> [Problem] How many lines of the records below contain the word "toolbar"? Answer with the number alone.

(Structured diff data)

[Start of Attachment]

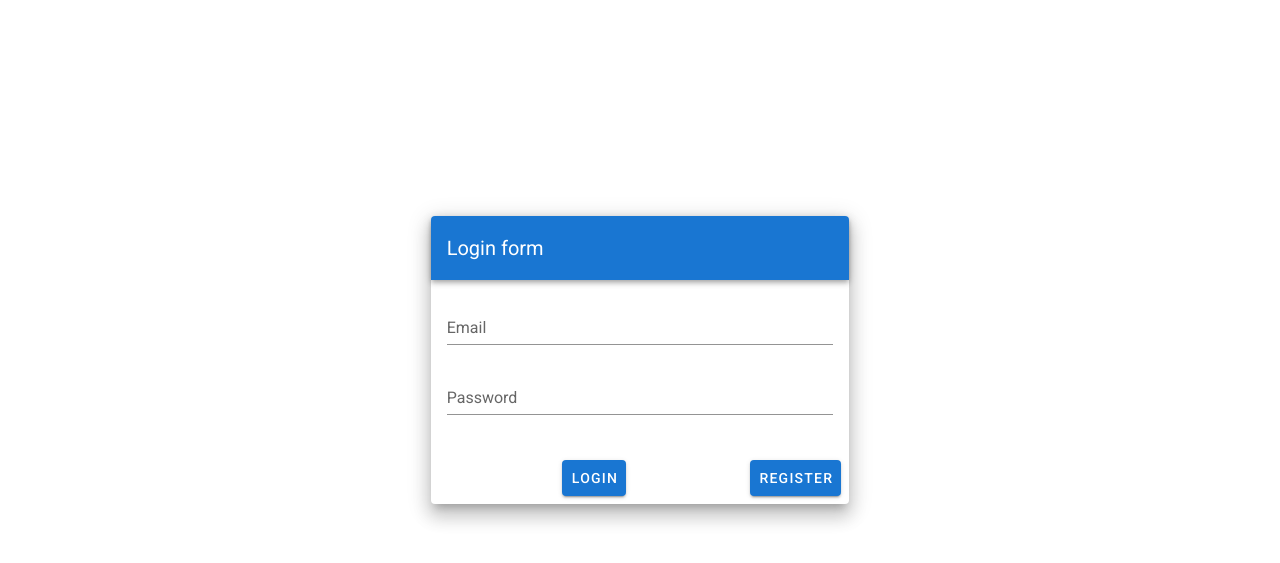
Repository: pao741/vue-todo
Page: /#/login
These files come from the project's save history. The page is drawn as it stood at one moment and after the next save; the edit follows.
The browser window is 1280 px wide. The pictures show the whole page.
The page's requests for data from a server got no answer. The project was rebuilt for these pictures with package versions that can differ from the ones it lists, and the page was loaded fresh each time. No one was signed in, and anything a server would have sent is missing. Also part of the build but not shown: vue.config.js, src/components/Main.vue, src/components/Register.vue.

Above is the page before, as saved 2021-02-08 16:19:11.

### src/main.js
import Vue from 'vue';
// import Vuex from 'vuex';
import VueRouter from 'vue-router';
import App from './App.vue';
import vuetify from './plugins/vuetify';
import firebase from 'firebase';

import 'vuetify/dist/vuetify.min.css';

import Login from './components/Login';
import Main from './components/Main';
import Register from './components/Register';

const firebaseConfig = {
  apiKey: 'AIzaSyDDoWONGwbdeV8-j0yTCmUjzBNPDUFN7Q8',
  authDomain: 'vue-todo-ae3e5.firebaseapp.com',
  projectId: 'vue-todo-ae3e5',
  storageBucket: 'vue-todo-ae3e5.appspot.com',
  messagingSenderId: '816401963007',
  appId: '1:816401963007:web:1f3f49cc385198e51af9ca',
  measurementId: 'G-G9PREJ9C9D',
};
// Initialize Firebase
firebase.initializeApp(firebaseConfig);
firebase.analytics();

const router = new VueRouter({
  routes: [
    {
      path: '/login',
      component: Login,
    },
    {
      path: '/main',
      component: Main,
    },
    {
      path: '/register',
      component: Register,
    },
  ],
});

Vue.config.productionTip = false;
// Vue.use(Vuex);

Vue.use(VueRouter);

new Vue({
  vuetify,
  router: router,
  render: (h) => h(App),
}).$mount('#app');

### src/App.vue
<template>
  <v-app>
    <v-main>
      <Login />
    </v-main>
  </v-app>
</template>

<script>
import Login from "./components/Login";

export default {
  name: "App",

  components: {
    Login
  },

  data: () => ({
    //
  })
};
</script>

### src/components/Login.vue
<template>
  <v-app id="inspire">
    <v-content>
      <v-container fluid fill-height>
        <v-layout align-center justify-center>
          <v-flex xs12 sm8 md4>
            <v-card class="elevation-12">
              <v-toolbar dark color="primary">
                <v-toolbar-title>Login form</v-toolbar-title>
              </v-toolbar>
              <v-card-text>
                <v-form>
                  <v-text-field
                    name="email"
                    label="Email"
                    type="text"
                  ></v-text-field>
                  <v-text-field
                    id="password"
                    name="password"
                    label="Password"
                    type="password"
                  ></v-text-field>
                </v-form>
              </v-card-text>
              <v-card-actions>
                <v-spacer></v-spacer>
                <v-btn color="primary" to="/Home">Login</v-btn>
                <v-spacer></v-spacer>
                <v-btn color="primary" to="/Register">Register</v-btn>
              </v-card-actions>
            </v-card>
          </v-flex>
        </v-layout>
      </v-container>
    </v-content>
  </v-app>
</template>

<script>
import firebase from "firebase";

export default {
  name: "Login",
  props: {
    source: String
  },
  data() {
    return {
      email: "",
      password: ""
    };
  },
  methods: {
    login() {
      firebase
        .auth()
        .signInWithEmailAndPassword(this.email, this.password)
        .then(user => {
          console.log(user.data);
        })
        .catch(error => {
          alert(error);
        });
    }
  }
};
</script>

<style></style>

Loaded but not shown: public/index.html (common file); src/plugins/vuetify.js (common file)

After the next save:
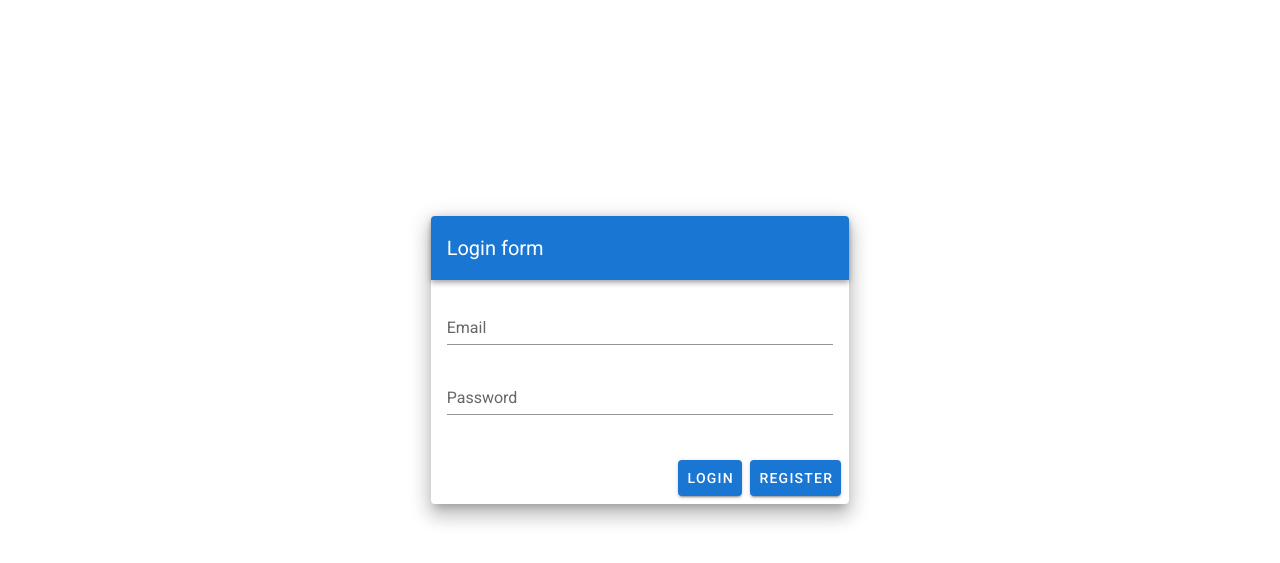
Saved 17 s later.
--- a/src/components/Login.vue
+++ b/src/components/Login.vue
@@ -26,7 +26,6 @@
               <v-card-actions>
                 <v-spacer></v-spacer>
                 <v-btn color="primary" to="/Home">Login</v-btn>
-                <v-spacer></v-spacer>
                 <v-btn color="primary" to="/Register">Register</v-btn>
               </v-card-actions>
             </v-card>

[End of Attachment]

> [The completed task] 3